* _WORK ORDER_
The expected response is a copy of every line in the entries below that includes the word "body".

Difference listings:

+===+

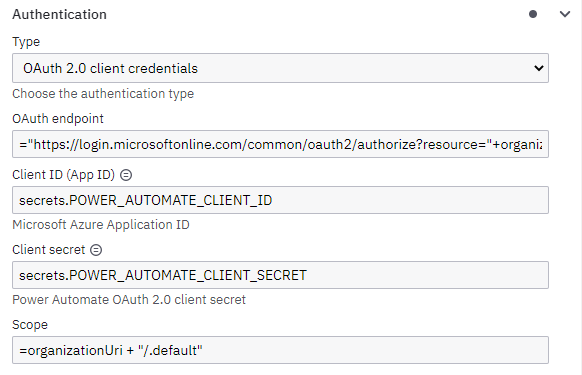
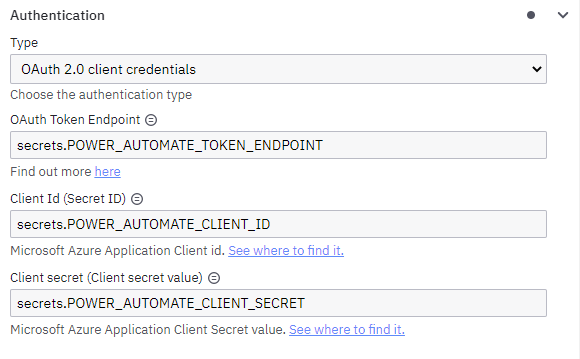
fix(connectors): fix Power Automate documentation to describe the new OAuth flow

diff --git a/docs/components/connectors/out-of-the-box-connectors/power-automate.md b/docs/components/connectors/out-of-the-box-connectors/power-automate.md
@@ -11,12 +11,10 @@ The **Power Automate Connector** allows you to orchestrate a Power Automate flow
 To use the Power Automate Connector, you need to have several things to be set up:
 
 1. [Azure AD application](https://portal.azure.com) with proper permissions. Visit the [official documentation](https://learn.microsoft.com/en-us/power-apps/developer/data-platform/walkthrough-register-app-azure-active-directory#create-an-application-registration) to see how you can create one.
-2. A security role in [Power Platform](https://admin.powerplatform.microsoft.com/). [See the documentation](https://learn.microsoft.com/en-us/power-platform/admin/database-security#create-or-configure-a-custom-security-role)
-3. A Dataverse application user. [See how to create it](https://learn.microsoft.com/en-us/power-apps/developer/data-platform/authenticate-oauth#manually-create-a-dataverse-application-user)
-4. [Power App Environment](https://learn.microsoft.com/en-us/power-platform/admin/environments-overview). You need to create an Environment to establish a connection between your Desktop App and the cloud.
-5. [Power Automate desktop application](https://learn.microsoft.com/en-us/power-automate/desktop-flows/install). You need to download the desktop app and sign in to create your Power Automate Flow.
-6. [Power Automate machine runtime desktop application](https://learn.microsoft.com/en-us/power-automate/desktop-flows/manage-machines#register-a-new-machine). You need this application to manage and troubleshoot machine settings, and enable the On-premise data gateway to access your machine data.
-7. Power Automate [On-premises data gateway desktop application](https://learn.microsoft.com/en-us/power-automate/desktop-flows/install#install-an-on-premises-data-gateway) to create a connection between the cloud environment and your desktop app.
+2. [Create an application user](https://learn.microsoft.com/en-us/power-platform/admin/manage-application-users#create-an-application-user) and add security roles.
+3. [Power Automate desktop application](https://learn.microsoft.com/en-us/power-automate/desktop-flows/install). You need to download the desktop app and sign in to create your Power Automate Flow.
+4. [Power Automate machine runtime desktop application](https://learn.microsoft.com/en-us/power-automate/desktop-flows/manage-machines#register-a-new-machine). You need this application to manage and troubleshoot machine settings, and enable the On-premise data gateway to access your machine data.
+5. Power Automate [On-premises data gateway desktop application](https://learn.microsoft.com/en-us/power-automate/desktop-flows/install#install-an-on-premises-data-gateway) to create a connection between the cloud environment and your desktop app.
 
 ## Create a Power Automate Connector task
 
@@ -66,11 +64,17 @@ We advise you to keep your **Client ID** safe and avoid exposing it in the BPMN 
 Select the **Power Automate Connector** and fill out the following properties under the **Authentication** section:
 
 1. Click **OAuth 2.0** in the **Authentication** section.
-2. Set **Client ID** to the secret you created (i.e. `secrets.POWER_AUTOMATE_CLIENT_ID`).
+2. Set **Client Id** to the secret you created (i.e. `secrets.POWER_AUTOMATE_CLIENT_ID`).
 3. Set **Client secret** to the secret you created (i.e. `secrets.POWER_AUTOMATE_CLIENT_SECRET`).
-4. Set **Scope** to the secret you created or specify it (i.e. `secrets.POWER_AUTOMATE_SCOPE` or `https://org1a1aa111.api.crm4.dynamics.com/.default`).
+4. Set **OAuth Token Endpoint** to the secret you created (i.e. `secrets.POWER_AUTOMATE_TOKEN_ENDPOINT`).
 
 ![Power Automate Connector oauth token](../img/connectors-power-automate-oauth-token.png)
+
+##### OAuth Token Endpoint
+
+You should provide the **OAuth Token Endpoint** in the following format: https://login.microsoftonline.com/{tanantID}/oauth2/v2.0/token
+
+[This documentation](https://learn.microsoft.com/en-us/azure/active-directory/fundamentals/active-directory-how-to-find-tenant#find-tenant-id-through-the-azure-portal) describes how you can find your _tenantID_.
 
 ### Trigger a flow run
 
@@ -123,7 +127,7 @@ For this section, you must fill out the following fields:
 4. **Run mode**: Choose between attended or unattended.
 5. **Run priority**: Choose an option (normal, high) or add your own.
 6. _(Optional)_ **Inputs**: The desktop flow script input parameters (json serialized string).
-7. _(Optional)_ **Callback URL**: URL that will be called once the desktop flow script is complete.
+7. _(Optional)_ **Callback URL**: URL that will be called once the desktop flow script is complete. [See how to use the Webhook connector](#using-webhook-connector-as-callback-endpoint) as a callback endpoint.
 
 ### Get the status of a flow run
 
@@ -148,6 +152,39 @@ You can use an output mapping to map the response:
 1. Use **Result Variable** to store the response in a process variable. For example, `myResultVariable`.
 2. Use **Result Expression** to map fields from the response into process variables. It comes with a pre-filled value of `= {statusCode: response.body.statuscode}`.
 
+Response example:
+
+```
+= {
+    "@odata.context": "https://[Organization URI]/api/data/v9.2/$metadata#flowsessions(statuscode,statecode,startedon,completedon)/$entity",
+    "@odata.etag": "W1276122",
+    "statuscode": 4,
+    "statecode": 0,
+    "startedon": "2022-06-16T12:54:40Z",
+    "completedon": "2022-06-16T12:57:46Z",
+}
+```
+
+Meaning of the different status codes based on the [official documentation](https://learn.microsoft.com/en-us/power-apps/developer/data-platform/reference/entities/flowsession#statuscode-choicesoptions):
+
+| Status | Statuscode   |
+| ------ | ------------ |
+| 0      | NotSpecified |
+| 1      | Paused       |
+| 2      | Running      |
+| 3      | Waiting      |
+| 4      | Succeeded    |
+| 5      | Skipped      |
+| 6      | Suspended    |
+| 7      | Cancelled    |
+| 8      | Failed       |
+| 9      | Faulted      |
+| 10     | TimedOut     |
+| 11     | Aborted      |
+| 12     | Ignored      |
+| 13     | Deleted      |
+| 14     | Terminated   |
+
 ### Get flow outputs
 
 The operation **Get flow outputs** returns the output of the triggered Power Automate flow.
@@ -171,6 +208,14 @@ You can use an output mapping to map the response:
 1. Use **Result Variable** to store the response in a process variable. For example, `myResultVariable`.
 2. Use **Result Expression** to map fields from the response into process variables. It comes with a pre-filled value of `= {flowOutputs: response.body}`.
 
+Response example:
+
+```
+= {
+    "Output1": "My output value"
+}
+```
+
 ## Appendix
 
 ### Using Power Automate Connector best practice
@@ -183,11 +228,9 @@ If you wish to continue the Camunda process or start a new one, the [Webhook Con
 1. Create a [Webhook Connector](./http-webhook.md) and specify the **Webhook ID**.
 2. Create a Power [Automate connector](./power-automate.md), select the **Trigger a flow run** method, fill in the fields.
 
-   If you use Camunda 8 Saas you can use the following pattern for the **Callback URL**: `{zeebe.client.cloud.region}.{zeebeHostUrl}/{zeebe.client.cloud.clusterId}/inbound/{webhookId}`.
+   If you use Camunda 8 SaaS you can use the following pattern for the **Callback URL**: `{zeebe.client.cloud.region}.{zeebeHostUrl}/{zeebe.client.cloud.clusterId}/inbound/{webhookId}`.
 
-   For example: `https://bru-3.connectors.camunda.io/0100101a-11a1-1111-a1a1-1a1a11a11111/inbound/a1aa1aa1-a111-1111-a1aa-1111aa1a1a11`.
-
-   If you use Camunda 8 Saas you can find the zeebe specific values in you cluster details on the _API_ tab under _Client Credentials_. The _webhookId_ is the id you specified in the first step, and the _zeebeHostUrl_ is connectors.camunda.io.
+   If you use Camunda 8 SaaS you can find the zeebe specific values in you cluster details on the _API_ tab under _Client Credentials_. The _webhookId_ is the id you specified in the first step, and the _zeebeHostUrl_ is connectors.camunda.io.
 
    ![Power Automate Connector - Azure AD app allow implicit flow](../img/connectors-power-automate-cluster-api-credentials.png)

+===+

* _ANSWER TO THIS PROBLEM_
 2. Use **Result Expression** to map fields from the response into process variables. It comes with a pre-filled value of `= {statusCode: response.body.statuscode}`.
 2. Use **Result Expression** to map fields from the response into process variables. It comes with a pre-filled value of `= {flowOutputs: response.body}`.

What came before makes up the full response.